▸ **Task directions**
Line by line, the data below should be set down unchanged, with images excluded.

Web document revisions
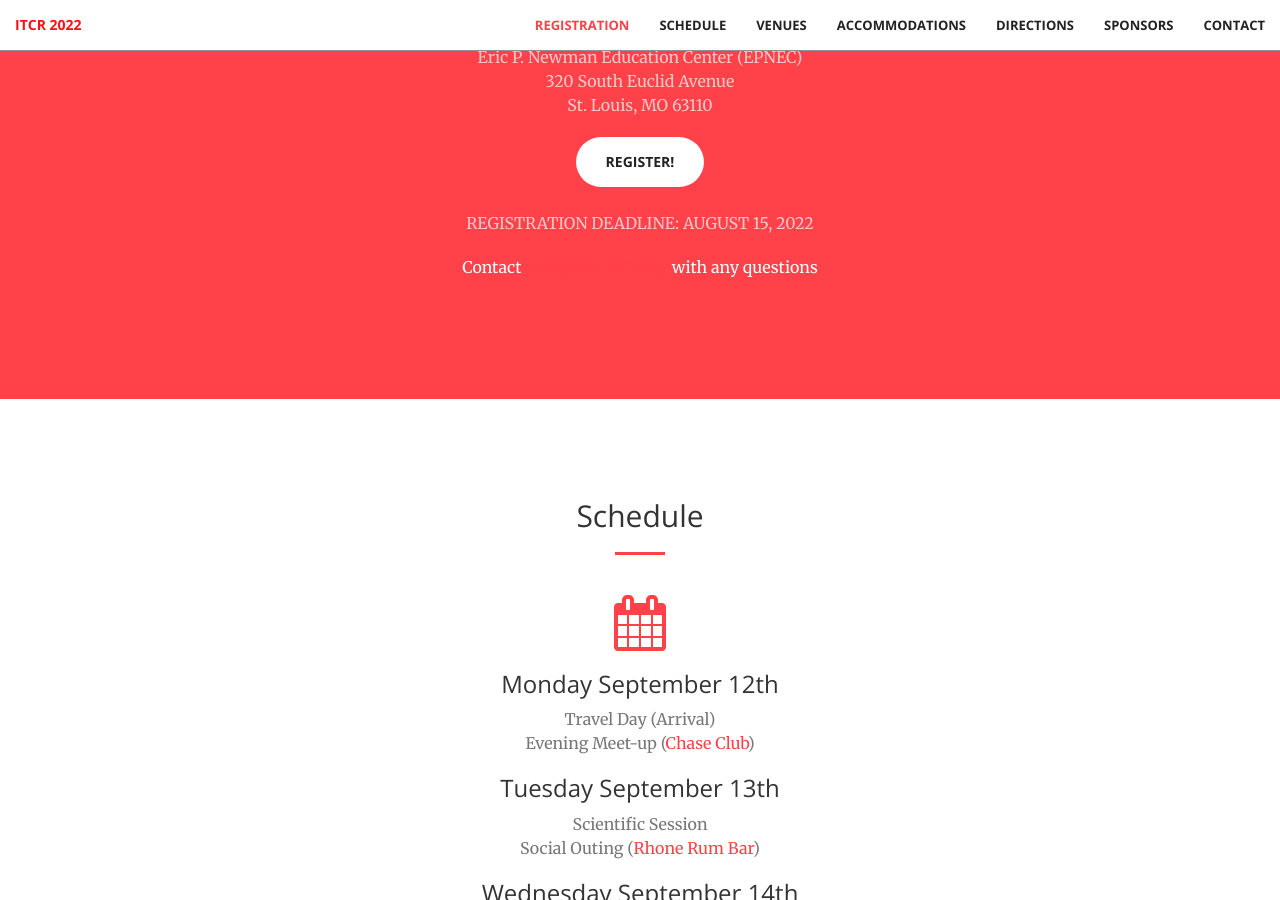
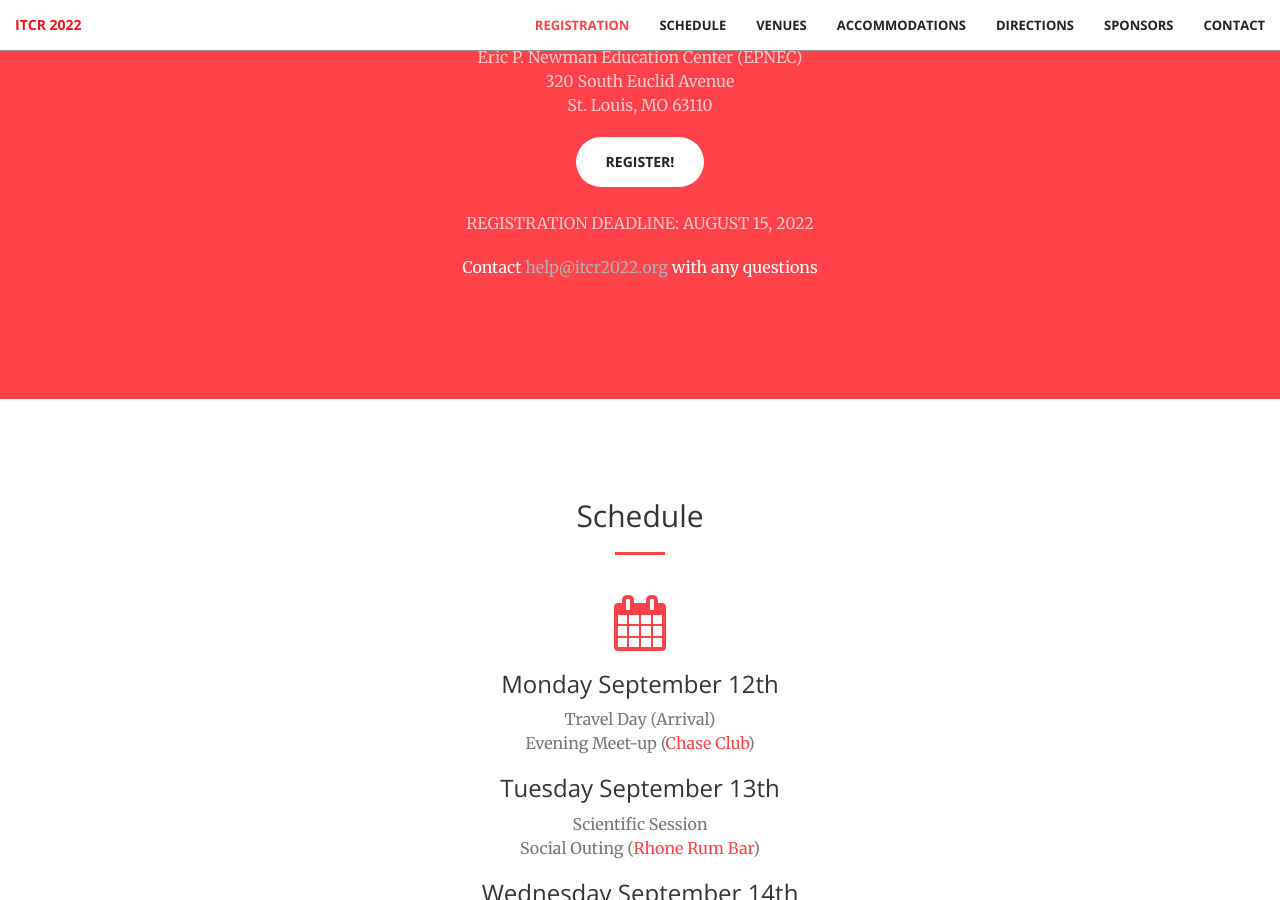
Before and after one commit to griffithlab/itcr2022, a Jekyll site: the page built from index.html, in a window 1280 px wide and 900 px high, scrolled down 1055 px. Built offline with Jekyll 4.4.1, drawn with Linux system fonts in a browser that asks for light colours.

Commit message:
change link color in registration section

```diff
--- a/_includes/registration.html
+++ b/_includes/registration.html
@@ -7,7 +7,7 @@
                 <p class="text-faded">Washington University School of Medicine in St Louis<br>Eric P. Newman Education Center (EPNEC)<br>320 South Euclid Avenue<br>St. Louis, MO 63110 </p>
                 <a href="https://www.eventbrite.com/e/318082763107" class="btn btn-default btn-xl">Register!</a>
                 <p class="text-faded"><br>REGISTRATION DEADLINE: AUGUST 15, 2022</p>
-                <p>Contact <a href="mailto:{{ site.email }}">{{ site.email }}</a> with any questions</p>
+                <p>Contact <a class="secondary_text" href="mailto:{{ site.email }}">{{ site.email }}</a> with any questions</p>
             </div>
         </div>
     </div>
--- a/_sass/_base.scss
+++ b/_sass/_base.scss
@@ -25,6 +25,15 @@ a {
     &:focus {
         color: darken($theme-primary, 10%);
     }
+}
+
+.secondary_text {
+  @include transition-all;
+  color: #B3B3B3;
+  &:hover,
+  &:focus {
+      color: darken(#B3B3B3, 10%);
+  }
 }
 
 h1,
```
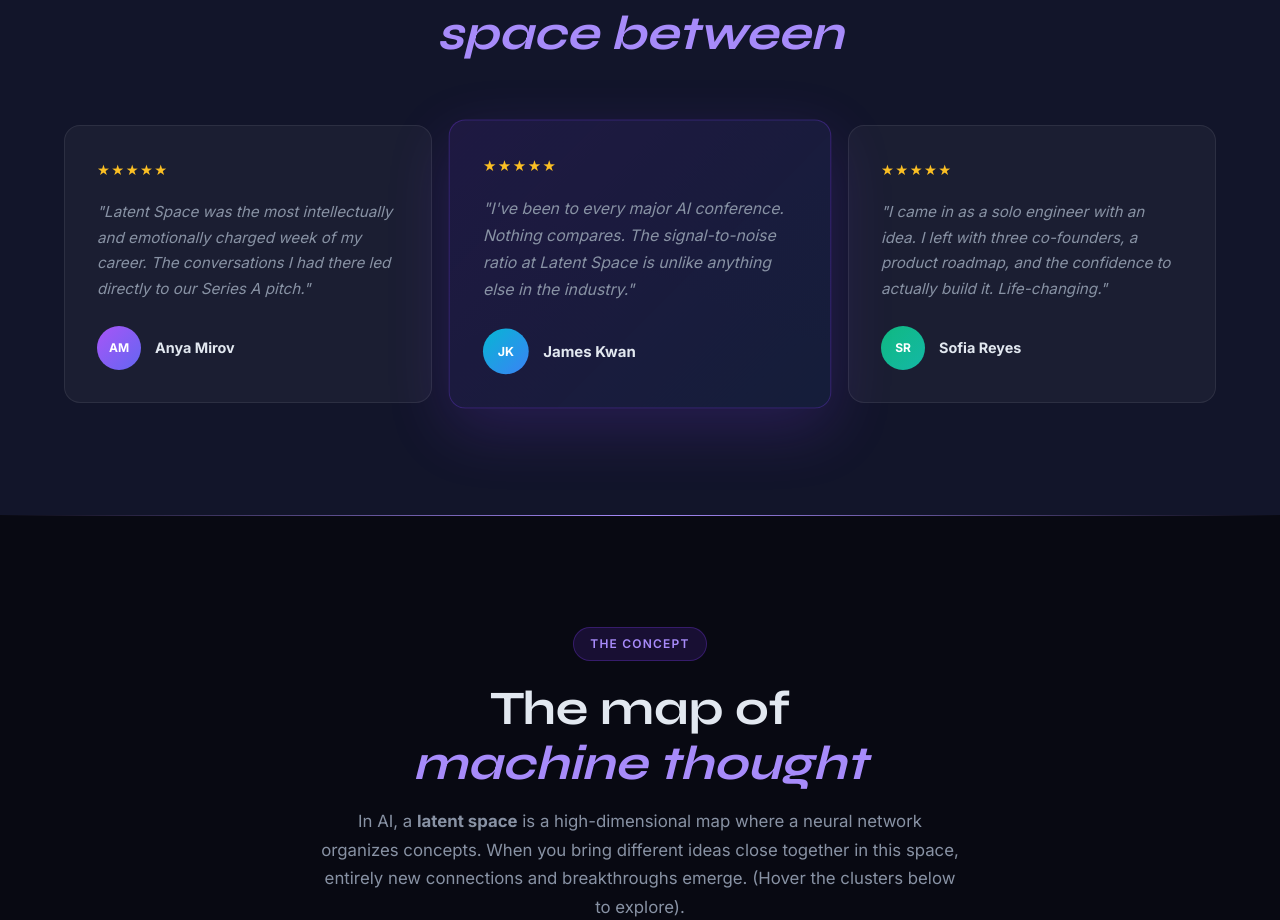
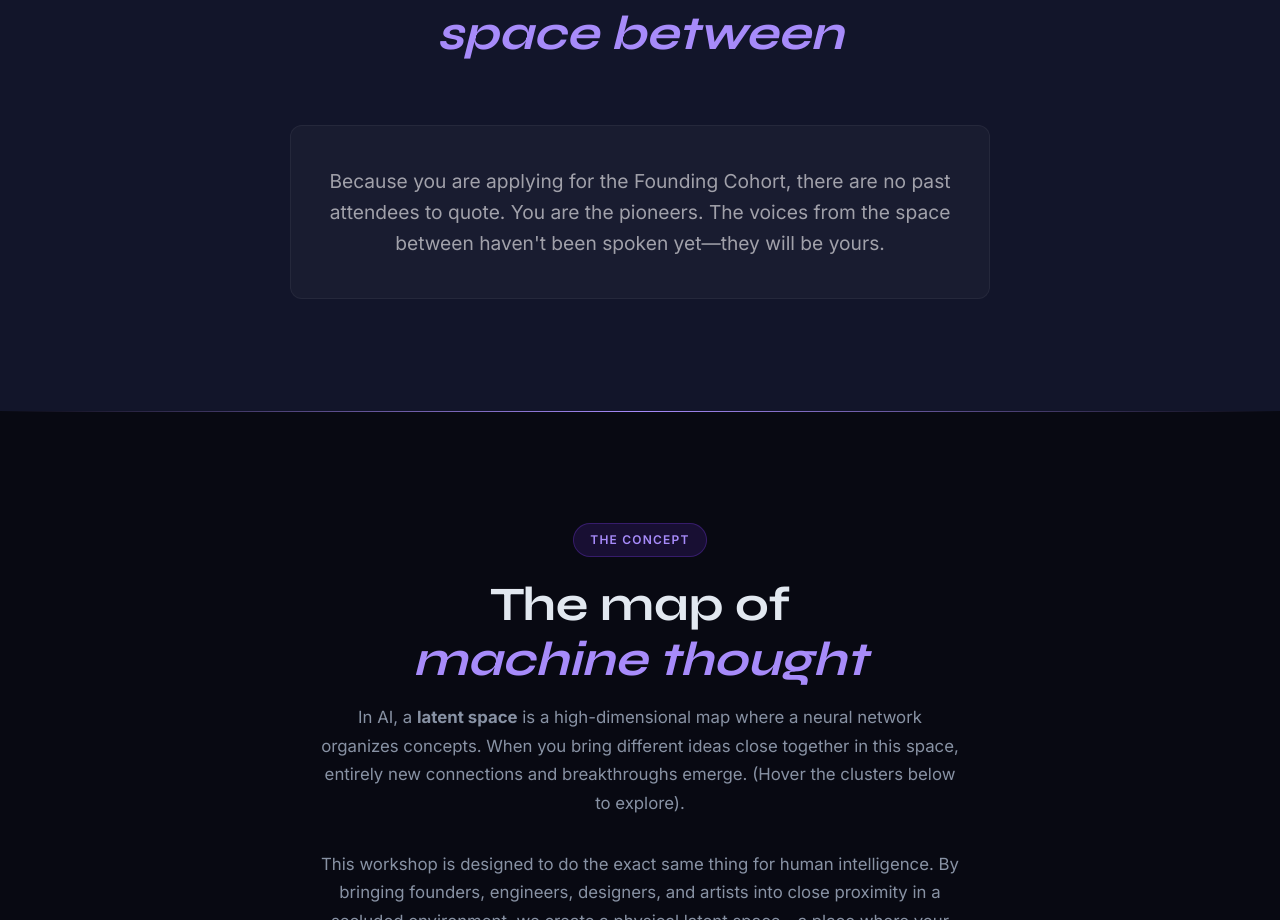
Before and after one commit to FungithefungusOG/Latent-Space-, a Next.js app: page / in a window 1280 px wide. Shown: the part 3380-4300 px from the top of the page. Built offline with nearby package versions, Linux system fonts and the light colour scheme.

Commit message:
UI: Update Testimonials for Founding Cohort

```diff
--- a/components/Testimonials.tsx
+++ b/components/Testimonials.tsx
@@ -1,21 +1,3 @@
-const testimonials = [
-  {
-    quote: '"Latent Space was the most intellectually and emotionally charged week of my career. The conversations I had there led directly to our Series A pitch."',
-    name: 'Anya Mirov',
-    initials: 'AM', gradient: 'linear-gradient(135deg,#a855f7,#6366f1)', featured: false,
-  },
-  {
-    quote: '"I\'ve been to every major AI conference. Nothing compares. The signal-to-noise ratio at Latent Space is unlike anything else in the industry."',
-    name: 'James Kwan',
-    initials: 'JK', gradient: 'linear-gradient(135deg,#06b6d4,#3b82f6)', featured: true,
-  },
-  {
-    quote: '"I came in as a solo engineer with an idea. I left with three co-founders, a product roadmap, and the confidence to actually build it. Life-changing."',
-    name: 'Sofia Reyes',
-    initials: 'SR', gradient: 'linear-gradient(135deg,#10b981,#14b8a6)', featured: false,
-  },
-];
-
 export default function Testimonials() {
   return (
     <section id="testimonials">
@@ -24,19 +6,10 @@ export default function Testimonials() {
           <span className="section-tag">Stories</span>
           <h2>Voices from the<br /><em>space between</em></h2>
         </div>
-        <div className="testimonials-grid">
-          {testimonials.map((t, i) => (
-            <div key={i} className={`testi-card${t.featured ? ' testi-card--featured' : ''}`}>
-              <div className="testi-stars">★★★★★</div>
-              <p>{t.quote}</p>
-              <div className="testi-author">
-                <div className="testi-avatar" style={{ background: t.gradient }}>{t.initials}</div>
-                <div>
-                  <strong>{t.name}</strong>
-                </div>
-              </div>
-            </div>
-          ))}
+        <div style={{ maxWidth: '700px', margin: '0 auto', textAlign: 'center', padding: '40px 20px', background: 'rgba(255, 255, 255, 0.03)', borderRadius: '12px', border: '1px solid rgba(255, 255, 255, 0.05)' }}>
+          <p style={{ fontSize: '1.2rem', color: '#a1a1aa', lineHeight: 1.6 }}>
+            Because you are applying for the Founding Cohort, there are no past attendees to quote. You are the pioneers. The voices from the space between haven't been spoken yet—they will be yours.
+          </p>
         </div>
       </div>
     </section>
```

▸ **Result**
Before and after one commit to griffithlab/itcr2022, a Jekyll site: the page built from index.html, in a window 1280 px wide and 900 px high, scrolled down 1055 px. Built offline with Jekyll 4.4.1, drawn with Linux system fonts in a browser that asks for light colours.

Commit message:
change link color in registration section

```diff
--- a/_includes/registration.html
+++ b/_includes/registration.html
@@ -7,7 +7,7 @@
                 <p class="text-faded">Washington University School of Medicine in St Louis<br>Eric P. Newman Education Center (EPNEC)<br>320 South Euclid Avenue<br>St. Louis, MO 63110 </p>
                 <a href="https://www.eventbrite.com/e/318082763107" class="btn btn-default btn-xl">Register!</a>
                 <p class="text-faded"><br>REGISTRATION DEADLINE: AUGUST 15, 2022</p>
-                <p>Contact <a href="mailto:{{ site.email }}">{{ site.email }}</a> with any questions</p>
+                <p>Contact <a class="secondary_text" href="mailto:{{ site.email }}">{{ site.email }}</a> with any questions</p>
             </div>
         </div>
     </div>
--- a/_sass/_base.scss
+++ b/_sass/_base.scss
@@ -25,6 +25,15 @@ a {
     &:focus {
         color: darken($theme-primary, 10%);
     }
+}
+
+.secondary_text {
+  @include transition-all;
+  color: #B3B3B3;
+  &:hover,
+  &:focus {
+      color: darken(#B3B3B3, 10%);
+  }
 }
 
 h1,
```
Before and after one commit to FungithefungusOG/Latent-Space-, a Next.js app: page / in a window 1280 px wide. Shown: the part 3380-4300 px from the top of the page. Built offline with nearby package versions, Linux system fonts and the light colour scheme.

Commit message:
UI: Update Testimonials for Founding Cohort

```diff
--- a/components/Testimonials.tsx
+++ b/components/Testimonials.tsx
@@ -1,21 +1,3 @@
-const testimonials = [
-  {
-    quote: '"Latent Space was the most intellectually and emotionally charged week of my career. The conversations I had there led directly to our Series A pitch."',
-    name: 'Anya Mirov',
-    initials: 'AM', gradient: 'linear-gradient(135deg,#a855f7,#6366f1)', featured: false,
-  },
-  {
-    quote: '"I\'ve been to every major AI conference. Nothing compares. The signal-to-noise ratio at Latent Space is unlike anything else in the industry."',
-    name: 'James Kwan',
-    initials: 'JK', gradient: 'linear-gradient(135deg,#06b6d4,#3b82f6)', featured: true,
-  },
-  {
-    quote: '"I came in as a solo engineer with an idea. I left with three co-founders, a product roadmap, and the confidence to actually build it. Life-changing."',
-    name: 'Sofia Reyes',
-    initials: 'SR', gradient: 'linear-gradient(135deg,#10b981,#14b8a6)', featured: false,
-  },
-];
-
 export default function Testimonials() {
   return (
     <section id="testimonials">
@@ -24,19 +6,10 @@ export default function Testimonials() {
           <span className="section-tag">Stories</span>
           <h2>Voices from the<br /><em>space between</em></h2>
         </div>
-        <div className="testimonials-grid">
-          {testimonials.map((t, i) => (
-            <div key={i} className={`testi-card${t.featured ? ' testi-card--featured' : ''}`}>
-              <div className="testi-stars">★★★★★</div>
-              <p>{t.quote}</p>
-              <div className="testi-author">
-                <div className="testi-avatar" style={{ background: t.gradient }}>{t.initials}</div>
-                <div>
-                  <strong>{t.name}</strong>
-                </div>
-              </div>
-            </div>
-          ))}
+        <div style={{ maxWidth: '700px', margin: '0 auto', textAlign: 'center', padding: '40px 20px', background: 'rgba(255, 255, 255, 0.03)', borderRadius: '12px', border: '1px solid rgba(255, 255, 255, 0.05)' }}>
+          <p style={{ fontSize: '1.2rem', color: '#a1a1aa', lineHeight: 1.6 }}>
+            Because you are applying for the Founding Cohort, there are no past attendees to quote. You are the pioneers. The voices from the space between haven't been spoken yet—they will be yours.
+          </p>
         </div>
       </div>
     </section>
```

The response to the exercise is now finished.